In 2014, my last day of riding took me into Vermilion Valley Resort on the shores of Edison Lake on Labor Day weekend. It felt a little anti-climatic, ending in the middle of the Sierra like that, but I didn't have a choice; I was already enrolled in grad school and teaching a couple of lab sections as a T.A., and I was filling in a couple of sections that I had skipped earlier due both to snow and to the knowledge that they were close enough to home that I could come back and complete them after finishing the other parts of the PCT. That year was also a terrible drought year in California (this year was no better in the southern part of the state, but in the north there was some much needed rainfall), so Edison Lake had been reduced to not much more than a puddle surrounded by barren dirt.
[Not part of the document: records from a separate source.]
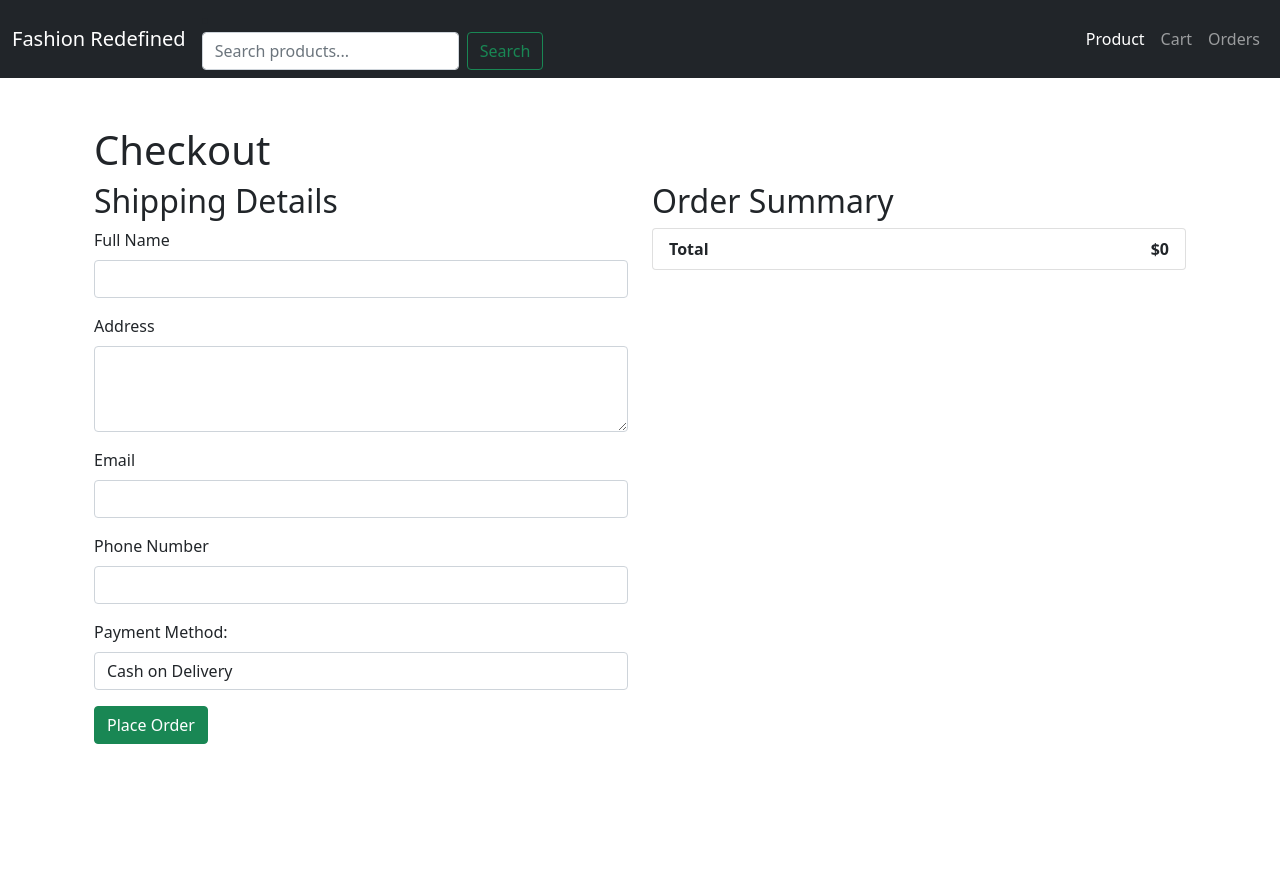
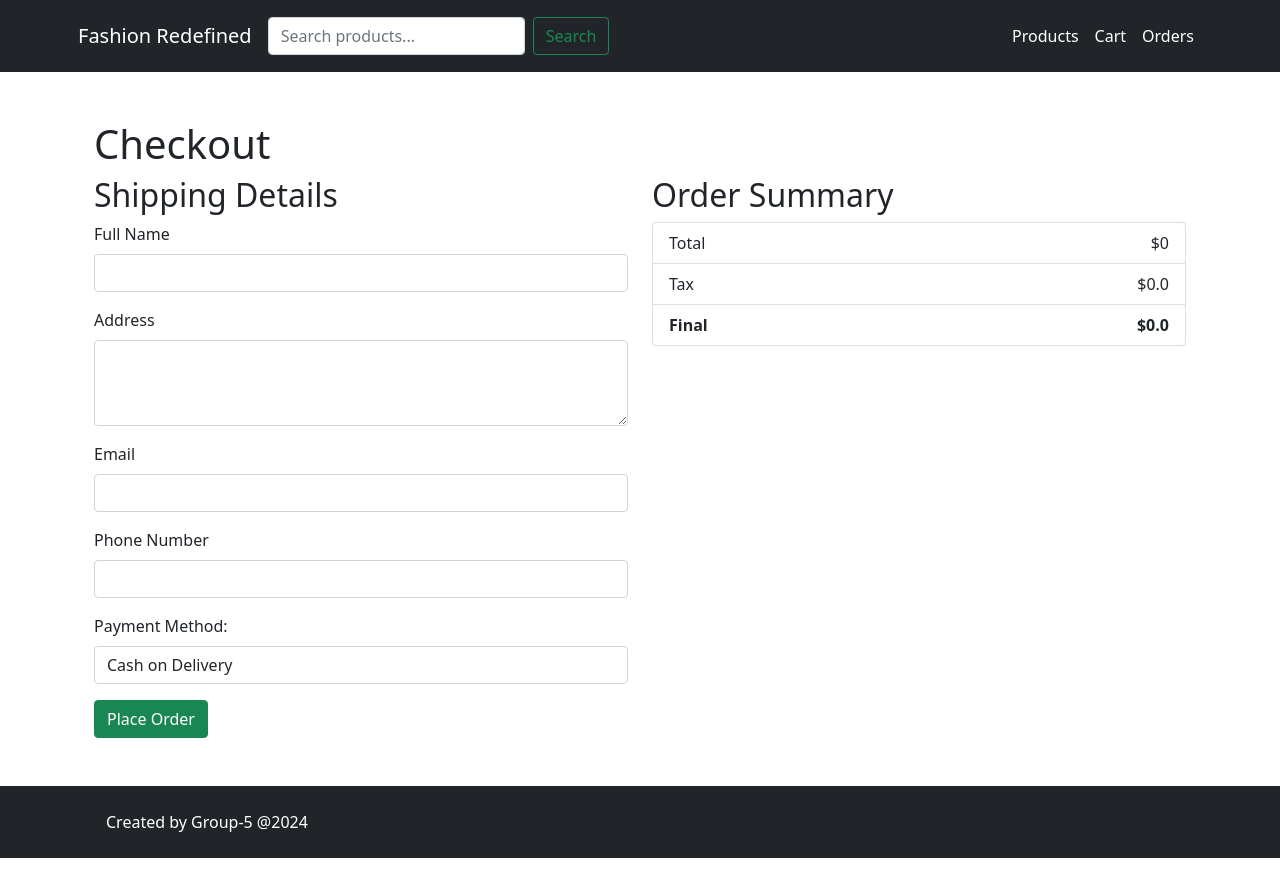
Before and after one commit to jatinder-sondh/e-commerce, a Flask app: page /checkout in a window 1280 px wide. Before the commit the page ends 744 px from the top, so only its background shows below. Run offline with Flask 3, Linux system fonts and the light colour scheme; data that the repository does not hold is empty; some libraries are stand-ins or nearby versions.

Commit message:
added tax and update layout

```diff
--- a/app.py
+++ b/app.py
@@ -24,7 +24,7 @@ app.secret_key = secrets.token_hex(16)
 # Stripe API key setup
 stripe.api_key = 'your-stripe-api-key'  # Set your Stripe key here
 
-@app.route('/home')
+@app.route('/shop')
 def home():
     search_query = request.args.get('search')  # Capture the search query
     if search_query:
@@ -150,6 +150,13 @@ def checkout():
 
         total_price = sum(product['price'] for product in products)
 
+        tax_rate = 13
+        tax = total_price * (tax_rate / 100)
+
+        total_price = round(total_price, 2)
+        tax = round(tax, 2)
+        final_total = round(total_price + tax, 2)
+
         order = {
             'customer_name': customer_name,
             'address': address,
@@ -157,6 +164,8 @@ def checkout():
             'phone': phone,
             'products': products,
             'total_price': total_price,
+            'final_total': final_total,
+            'tax': tax,
             'status': 'Pending',
             'date': datetime.now().strftime('%Y-%m-%d %H:%M:%S'),
         }
@@ -170,7 +179,15 @@ def checkout():
     products = list(mongo.db.products.find({'_id': {'$in': object_ids}}))
     total_price = sum(product['price'] for product in products)
 
-    return render_template('checkout.html', products=products, total_price=total_price)
+    tax_rate = 13
+    tax = total_price * (tax_rate / 100)
+
+    total_price = round(total_price, 2)
+    tax = round(tax, 2)
+    final_total = round(total_price + tax, 2)
+
+
+    return render_template('checkout.html', products=products, total_price=total_price, tax=tax, final_total=final_total)
 
 @app.route('/confirmation/<order_id>')
 def confirmation(order_id):
--- a/templates/base.html
+++ b/templates/base.html
@@ -19,31 +19,26 @@
 <body>
     <!-- Header/Navbar -->
     <nav class="navbar navbar-expand-lg navbar-dark bg-dark">
-        <div class="container-fluid">
+        <div class="container p-2">
             <a class="navbar-brand" href="/">Fashion Redefined</a>
             <button class="navbar-toggler" type="button" data-bs-toggle="collapse" data-bs-target="#navbarNav" aria-controls="navbarNav" aria-expanded="false" aria-label="Toggle navigation">
                 <span class="navbar-toggler-icon"></span>
             </button>
-            <li class="nav-item">
                 <form class="d-flex" method="GET" action="{{ url_for('home') }}">
                     <input type="text" class="form-control me-2" name="search" placeholder="Search products..." aria-label="Search">
                     <button class="btn btn-outline-success" type="submit">Search</button>
                 </form>
-            </li>
 
             <div class="collapse navbar-collapse" id="navbarNav">
                 <ul class="navbar-nav ms-auto">
                     <li class="nav-item">
-                        <a class="nav-link active" aria-current="page" href="/home">Product</a>
-                    </li>
-                    <!-- <li class="nav-item">
-                        <a class="nav-link" href="/">Products</a>
-                    </li> -->
-                    <li class="nav-item">
-                        <a class="nav-link" href="/cart">Cart</a>
+                        <a class="nav-link text-white" aria-current="page" href="/shop">Products</a>
                     </li>
                     <li class="nav-item">
-                        <a class="nav-link" href="/orders">Orders</a>
+                        <a class="nav-link text-white" href="/cart">Cart</a>
+                    </li>
+                    <li class="nav-item">
+                        <a class="nav-link text-white" href="/orders">Orders</a>
                     </li>
                     <!-- <li class="nav-item">
                         <a class="nav-link" href="#">Login</a>
@@ -59,6 +54,14 @@
         {% endblock %}
     </div>
 
+    <footer>
+        <div class="bg-dark">
+            <div class="container">
+                <p class="text-white p-4">Created by Group-5 @2024</p>
+            </div>
+        </div>
+    </footer>
+
     <!-- Bootstrap JS -->
     <script src="https://cdn.jsdelivr.net/npm/bootstrap@5.1.3/dist/js/bootstrap.bundle.min.js"></script>
 </body>
--- a/templates/cart.html
+++ b/templates/cart.html
@@ -1,7 +1,7 @@
 {% extends 'base.html' %}
 
 {% block content %}
-<div class="container mt-5">
+<div class="container my-5">
     <h2>Your Shopping Cart</h2>
     {% if products %}
     <div class="row">
@@ -13,12 +13,14 @@
                     <h5 class="card-title">{{ item['name'] }}</h5>
                     <!-- <p class="card-text">{{ item['description'] }}</p> -->
                     <p class="card-text"><strong>Price:</strong> ${{ item['price'] }}</p>
-                    <a href="{{ url_for('remove_from_cart', product_id=item['_id']) }}" class="btn btn-primary">Remove Fron Cart</a>
+                    <a href="{{ url_for('remove_from_cart', product_id=item['_id']) }}" class="btn btn-primary">Remove From Cart</a>
                 </div>
             </div>
         </div>
         {% endfor %}
     </div>
+    <a href="/shop" class="btn btn-primary">Shop more</a>
+
     <a href="/checkout" class="btn btn-success">Proceed to Checkout</a>
     {% else %}
     <p>Your cart is empty.</p>
--- a/templates/checkout.html
+++ b/templates/checkout.html
@@ -1,7 +1,7 @@
 {% extends 'base.html' %}
 
 {% block content %}
-<div class="container mt-5">
+<div class="container my-5">
     <h1>Checkout</h1>
 
     <div class="row">
@@ -44,8 +44,16 @@
                 </li>
                 {% endfor %}
                 <li class="list-group-item d-flex justify-content-between align-items-center">
-                    <strong>Total</strong>
-                    <strong>${{ total_price }}</strong>
+                    <span>Total</span>
+                    <span>${{ total_price }}</span>
+                </li>
+                <li class="list-group-item d-flex justify-content-between align-items-center">
+                    <span>Tax</span>
+                    <span>${{ tax }}</span>
+                </li>
+                <li class="list-group-item d-flex justify-content-between align-items-center">
+                    <strong>Final</strong>
+                    <strong>${{ final_total }}</strong>
                 </li>
             </ul>
         </div>
--- a/templates/confirmation.html
+++ b/templates/confirmation.html
@@ -1,7 +1,7 @@
 {% extends 'base.html' %}
 
 {% block content %}
-<div class="container mt-5">
+<div class="container my-5">
     <h1>Order Confirmation</h1>
     <p>Thank you for your order, {{ order.customer_name }}!</p>
     <p>Your order ID is: {{ order._id }}</p>
--- a/templates/main.html
+++ b/templates/main.html
@@ -91,7 +91,7 @@
         <div class="hero-content">
             <h1>Fashion Redefined</h1>
             <p>Step into a world of elegance and technology.</p>
-            <a href="/home" class="btn">Shop Now</a>
+            <a href="/shop" class="btn">Shop Now</a>
         </div>
     </div>
 </body>
--- a/templates/order_details.html
+++ b/templates/order_details.html
@@ -8,9 +8,10 @@
     <p><strong>Date:</strong> {{ order.get('date', 'N/A') }}</p>
     <p><strong>Status:</strong> {{ order.status }}</p>
     <p><strong>Total Price:</strong> ${{ order.total_price }}</p>
-
+    <p><strong>Tax:</strong> ${{ order.tax }}</p>
+    <p><strong>Final Price:</strong> ${{ order.final_total }}</p>
     <h2>Products</h2>
-    <ul class="list-group">
+    <ul class="list-group pb-4">
         {% for product in order.products %}
         <li class="list-group-item d-flex justify-content-between align-items-center">
             <span>{{ product.name }}</span>
--- a/templates/orders.html
+++ b/templates/orders.html
@@ -20,7 +20,7 @@
                 <tr>
                     <td>{{ order._id }}</td>
                     <td>{{ order.get('date', 'N/A') }}</td>
-                    <td>${{ order.total_price }}</td>
+                    <td>${{ order.final_total }}</td>
                     <td>{{ order.status }}</td>
                     <td>
                         <a href="{{ url_for('order_details', order_id=order._id) }}" class="btn btn-primary btn-sm">View</a>
```
Also changed, not shown: README.md.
This time everything felt different--and much better. I rode in while it was still daylight instead of in the pitch dark, and the lake was brimming full. I was also in the midst of riding the whole Sierra section, not cutting it into smaller, weekend-long excursions, and it felt really good to get the whole unbroken scope of the PCT in the area, where it is also part of the John Muir Trail and a very popular hiking thoroughfare. It is funny how easy it is to tell the JMT hikers from the PCT hikers, however; JMTers are usually doing only a few days or a week or so, and their packs are generally relatively large, stuffed full of luxury items such as cast iron skillets or roomy, multi-person tents, which any serious PCT hiker would have ditched long before. They also often took one look at me with the pack horse and began asking if I had any steaks or beer on board, offering to buy it from me if I did. I think if I ever need to make some quick money, I'll just bring Takoda out here to the JMT with his panniers full of red meat and liquor--an original chuck wagon on the hoof. There would be no shortage of customers!
Meanwhile, I was looking forward to a respite of my own. My mother was meeting me at the trailhead here, bringing with her our camper so I could get a shower and have some good home-cooked meals. She promised me ribs and tacos and ice cream, and I was pretty much feeling like a JMT hiker, salivating at the thought of that food. More importantly, however, she was bringing with her the supplies we would need to cover the next week of the trail, both pelleted feed for the horses and dehydrated meals for me. I also wanted to give the horses a nice rest for a day, with nothing to do but stuff their faces with hay. Giving them days off to recuperate and catch up on some calories is important to keep them sound and healthy and in good weight, as well as keeping their attitude good as the miles build up behind us. It probably won't be much of a rest for me, as I will be trying to do some laundry and pack up the panniers for the next section, but it is a gift to not be driving on my zero day as I often am. This time, the supplies came to me, thanks to my mother, instead of me having to drive to a feed store or to the next trailhead or to cache food along the way. That in itself is a treat (even if there wasn't Haagen Dazs involved!).